PSOE is Spain’s oldest active party and one of two that have dominated the political landscape since Franco’s rule ended with his death in 1975. It has been in government longest since then.
PABLO CASADO’S PEOPLE’S PARTY (PP)
Pablo Casado makes a statement before casting his vote in Spain’s general election today
A conservative, Christian democratic party, and the Socialists’ main rival for decades.
Pablo Casado, a 38-year-old lawyer and economist, became party leader a month after the government of Sanchez’s predecessor Mariano Rajoy was ousted by Sanchez last year.
He obtained PP’s worst ever election result in April with just 66 seats in the 350-seat house, but polls see PP faring much better next week, possibly putting Casado in the position of kingmaker.
Casado has promised to cut taxes and has called for Catalonia to be ‘reconquered’ following the northeastern region’s failed independence bid in 2017.
A critic of Sanchez’s handling of the Catalan issue, Casado is known as a defender of family values, the monarchy and the Catholic Church, and an opponent of abortion and euthanasia.
SANTIAGO ABASCAL’S VOX
Vox party leader Santiago Abascal pictured casting his vote in Madrid, Spain
An anti-immigration, nationalist party founded in 2013 by former PP members.
In April, Vox became the first far-right party to enter Spain’s parliament since the 1980s, with 24 seats, and polls show it could now become the third-biggest force there, with possibly as many as 44 seats.
Vox opposes gender equality laws and is strongly against autonomy for Spain’s regions.
Its leader Santiago Abascal, 43, is a tough-talking career politician from the Basque country, who harshly criticised the exhumation of Franco and who wants Catalan separatism quashed.
Echoing U.S. President Donald Trump’s anti-immigration rhetoric, he has called for a secure wall to be built around the Spanish enclaves of Ceuta and Melilla and for neighbouring Morocco to pay for it.
‘I am a supporter of discrimination,’ he told 7TV Andalucia in 2017.
ALBERT RIVERA’S CIUDADANOS (CITIZENS)
Pro-European Ciudadanos party leader Albert Rivera delivers a speech in July.
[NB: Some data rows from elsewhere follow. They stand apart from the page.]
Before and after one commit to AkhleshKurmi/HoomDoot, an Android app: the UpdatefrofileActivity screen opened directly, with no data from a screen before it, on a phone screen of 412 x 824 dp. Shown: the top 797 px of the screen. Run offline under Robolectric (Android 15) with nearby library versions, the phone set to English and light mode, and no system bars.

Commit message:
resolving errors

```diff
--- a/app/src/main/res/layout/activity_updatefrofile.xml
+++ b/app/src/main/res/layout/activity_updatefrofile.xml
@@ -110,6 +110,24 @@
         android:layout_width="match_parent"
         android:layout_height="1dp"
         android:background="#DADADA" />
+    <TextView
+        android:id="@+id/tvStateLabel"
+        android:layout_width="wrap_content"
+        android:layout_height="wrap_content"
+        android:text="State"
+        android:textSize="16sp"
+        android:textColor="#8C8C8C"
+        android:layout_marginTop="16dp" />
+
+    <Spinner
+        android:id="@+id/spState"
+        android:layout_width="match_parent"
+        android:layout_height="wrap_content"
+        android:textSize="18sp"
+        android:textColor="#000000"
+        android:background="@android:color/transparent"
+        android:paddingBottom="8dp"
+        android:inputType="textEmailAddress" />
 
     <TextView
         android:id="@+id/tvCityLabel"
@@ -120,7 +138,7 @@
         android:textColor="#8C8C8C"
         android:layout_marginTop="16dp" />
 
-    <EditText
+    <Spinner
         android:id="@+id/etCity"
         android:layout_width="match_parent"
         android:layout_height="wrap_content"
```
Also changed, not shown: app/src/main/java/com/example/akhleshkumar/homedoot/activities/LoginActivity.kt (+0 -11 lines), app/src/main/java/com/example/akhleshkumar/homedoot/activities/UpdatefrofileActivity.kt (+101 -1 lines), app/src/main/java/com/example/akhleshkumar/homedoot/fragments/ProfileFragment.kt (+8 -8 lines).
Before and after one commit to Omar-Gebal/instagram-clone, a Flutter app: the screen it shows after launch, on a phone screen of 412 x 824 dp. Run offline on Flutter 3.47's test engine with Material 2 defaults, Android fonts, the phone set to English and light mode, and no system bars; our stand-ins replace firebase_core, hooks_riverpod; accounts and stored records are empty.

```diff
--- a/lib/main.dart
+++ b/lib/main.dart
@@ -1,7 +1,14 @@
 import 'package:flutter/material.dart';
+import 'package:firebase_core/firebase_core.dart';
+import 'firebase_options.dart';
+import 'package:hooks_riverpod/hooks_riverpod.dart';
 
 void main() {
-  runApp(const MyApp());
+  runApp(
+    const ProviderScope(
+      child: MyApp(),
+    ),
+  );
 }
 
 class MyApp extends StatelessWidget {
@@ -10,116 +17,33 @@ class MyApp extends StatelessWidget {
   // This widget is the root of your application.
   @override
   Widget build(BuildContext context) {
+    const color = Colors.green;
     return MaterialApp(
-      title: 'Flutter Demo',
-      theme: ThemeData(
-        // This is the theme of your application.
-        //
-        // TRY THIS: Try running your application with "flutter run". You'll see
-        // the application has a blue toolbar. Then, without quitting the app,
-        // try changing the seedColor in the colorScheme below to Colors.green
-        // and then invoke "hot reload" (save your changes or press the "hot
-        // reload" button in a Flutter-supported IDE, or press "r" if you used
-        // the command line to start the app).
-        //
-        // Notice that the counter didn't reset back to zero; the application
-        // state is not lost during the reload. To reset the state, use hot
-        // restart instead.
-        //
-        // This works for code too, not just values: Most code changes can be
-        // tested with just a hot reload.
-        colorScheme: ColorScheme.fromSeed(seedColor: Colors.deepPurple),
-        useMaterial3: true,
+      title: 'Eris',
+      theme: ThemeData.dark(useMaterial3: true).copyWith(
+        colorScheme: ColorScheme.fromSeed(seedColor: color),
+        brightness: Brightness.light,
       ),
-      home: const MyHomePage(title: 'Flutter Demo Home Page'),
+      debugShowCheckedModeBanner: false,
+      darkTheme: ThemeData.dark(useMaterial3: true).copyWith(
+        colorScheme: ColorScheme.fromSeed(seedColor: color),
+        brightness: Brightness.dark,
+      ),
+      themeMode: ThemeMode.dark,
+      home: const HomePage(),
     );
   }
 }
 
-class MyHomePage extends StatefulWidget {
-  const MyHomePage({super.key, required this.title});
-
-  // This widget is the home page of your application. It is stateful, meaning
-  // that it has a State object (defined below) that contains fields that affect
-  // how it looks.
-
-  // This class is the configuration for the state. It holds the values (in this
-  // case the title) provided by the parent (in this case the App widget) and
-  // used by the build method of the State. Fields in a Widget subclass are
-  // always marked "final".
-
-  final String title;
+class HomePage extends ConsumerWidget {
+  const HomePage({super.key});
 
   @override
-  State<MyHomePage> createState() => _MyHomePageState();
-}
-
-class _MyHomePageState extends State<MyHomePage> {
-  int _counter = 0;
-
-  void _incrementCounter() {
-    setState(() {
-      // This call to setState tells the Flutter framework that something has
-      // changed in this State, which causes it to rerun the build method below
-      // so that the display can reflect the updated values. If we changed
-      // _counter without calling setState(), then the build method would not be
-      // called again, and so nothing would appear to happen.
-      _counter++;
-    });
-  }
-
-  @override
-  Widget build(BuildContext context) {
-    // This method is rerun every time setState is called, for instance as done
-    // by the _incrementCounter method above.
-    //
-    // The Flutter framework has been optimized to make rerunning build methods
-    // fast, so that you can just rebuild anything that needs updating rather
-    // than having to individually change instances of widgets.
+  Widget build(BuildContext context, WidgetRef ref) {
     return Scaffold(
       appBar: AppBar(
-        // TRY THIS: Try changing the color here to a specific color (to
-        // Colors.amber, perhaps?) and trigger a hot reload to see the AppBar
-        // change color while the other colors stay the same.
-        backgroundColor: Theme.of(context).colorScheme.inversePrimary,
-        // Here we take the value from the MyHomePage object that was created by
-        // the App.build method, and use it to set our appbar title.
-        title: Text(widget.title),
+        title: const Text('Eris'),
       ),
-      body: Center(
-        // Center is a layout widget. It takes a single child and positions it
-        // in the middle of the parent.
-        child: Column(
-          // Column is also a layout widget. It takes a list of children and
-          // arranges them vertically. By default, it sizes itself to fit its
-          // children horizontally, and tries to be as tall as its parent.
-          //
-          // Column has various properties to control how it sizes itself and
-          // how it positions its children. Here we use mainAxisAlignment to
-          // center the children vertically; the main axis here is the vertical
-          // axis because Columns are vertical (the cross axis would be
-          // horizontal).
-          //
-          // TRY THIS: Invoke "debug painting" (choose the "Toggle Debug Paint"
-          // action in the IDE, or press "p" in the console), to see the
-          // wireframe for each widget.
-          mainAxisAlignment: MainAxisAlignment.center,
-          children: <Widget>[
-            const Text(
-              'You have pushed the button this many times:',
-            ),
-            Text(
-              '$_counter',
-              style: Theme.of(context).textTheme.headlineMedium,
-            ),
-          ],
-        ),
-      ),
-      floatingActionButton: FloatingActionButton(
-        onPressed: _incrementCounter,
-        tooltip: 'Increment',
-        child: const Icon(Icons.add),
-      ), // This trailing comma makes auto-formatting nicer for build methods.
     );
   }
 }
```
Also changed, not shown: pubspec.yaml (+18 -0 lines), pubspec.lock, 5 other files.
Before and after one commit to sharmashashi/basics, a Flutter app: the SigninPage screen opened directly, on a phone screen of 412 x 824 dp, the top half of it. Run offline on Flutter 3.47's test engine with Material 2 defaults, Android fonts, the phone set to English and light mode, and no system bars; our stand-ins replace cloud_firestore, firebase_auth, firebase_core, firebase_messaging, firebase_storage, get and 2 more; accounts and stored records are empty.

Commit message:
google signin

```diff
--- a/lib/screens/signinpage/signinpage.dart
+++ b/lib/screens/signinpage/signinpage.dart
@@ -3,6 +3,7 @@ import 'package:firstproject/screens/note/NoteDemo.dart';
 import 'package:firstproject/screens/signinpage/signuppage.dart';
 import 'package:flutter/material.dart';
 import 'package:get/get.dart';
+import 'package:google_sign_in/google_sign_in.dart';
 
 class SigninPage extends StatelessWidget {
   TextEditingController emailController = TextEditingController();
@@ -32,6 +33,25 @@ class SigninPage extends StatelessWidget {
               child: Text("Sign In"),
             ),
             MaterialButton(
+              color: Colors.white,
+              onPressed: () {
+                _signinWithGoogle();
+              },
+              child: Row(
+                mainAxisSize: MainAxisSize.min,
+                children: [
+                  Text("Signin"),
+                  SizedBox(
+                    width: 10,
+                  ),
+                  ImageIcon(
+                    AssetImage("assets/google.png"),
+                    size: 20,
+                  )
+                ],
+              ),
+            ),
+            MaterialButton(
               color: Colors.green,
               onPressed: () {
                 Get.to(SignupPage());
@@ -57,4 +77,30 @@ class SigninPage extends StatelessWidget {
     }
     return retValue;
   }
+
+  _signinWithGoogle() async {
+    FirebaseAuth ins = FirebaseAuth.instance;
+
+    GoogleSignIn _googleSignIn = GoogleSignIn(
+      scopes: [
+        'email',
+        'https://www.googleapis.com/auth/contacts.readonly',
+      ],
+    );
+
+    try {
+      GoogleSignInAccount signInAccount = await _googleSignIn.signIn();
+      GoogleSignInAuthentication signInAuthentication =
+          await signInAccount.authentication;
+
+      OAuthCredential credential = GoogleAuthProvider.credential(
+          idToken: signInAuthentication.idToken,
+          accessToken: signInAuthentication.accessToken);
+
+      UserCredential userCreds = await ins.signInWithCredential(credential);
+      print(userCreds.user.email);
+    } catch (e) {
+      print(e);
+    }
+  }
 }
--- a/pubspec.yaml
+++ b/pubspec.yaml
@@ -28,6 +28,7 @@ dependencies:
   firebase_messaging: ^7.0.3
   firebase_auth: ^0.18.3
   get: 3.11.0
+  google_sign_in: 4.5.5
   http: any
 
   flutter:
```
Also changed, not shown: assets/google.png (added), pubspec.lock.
He has also cast his vote today
A centre-right, pro-European party originally from Catalonia and part of the Alliance of Liberals and Democrats for Europe that first won Spanish parliament seats in 2015.
Its leader, Albert Rivera, 39, worked in a bank before founding Ciudadanos in 2006.
Rivera, who backed Sanchez in his failed 2016 bid for premiership, refused him support after April election, leaving him no option but to seek support from left-wing Unidas Podemos.
Polls show Ciudadanos would lose seats after several senior figures quit over regional deals it has struck with the far-right. Ciudadanos is a stalwart defender of Spain’s unity and strongly opposes any concessions to separatists.
PABLO IGLESIAS’ UNIDAS PODEMOS (TOGETHER WE CAN)
Unidas Podemos general secretary Pablo Iglesias heads to cast his vote in La Navata, Spain, today
An alliance of left-wing Podemos, United Left, and other parties, created in the run-up to the 2016 election and rooted in the anti-austerity protest movement. The name was tweaked in 2019 to make it female to reflect its pro-feminism stance.
Its leader, political scientist and lecturer Pablo Iglesias, 41, founded Podemos in 2014.
Podemos had tried in vain to negotiate a governing coalition deal with PSOE up to the very last minute in September, but Sanchez ultimately refused to give them cabinet posts, saying that Iglesias’ excessive demands had torpedoed such a solution.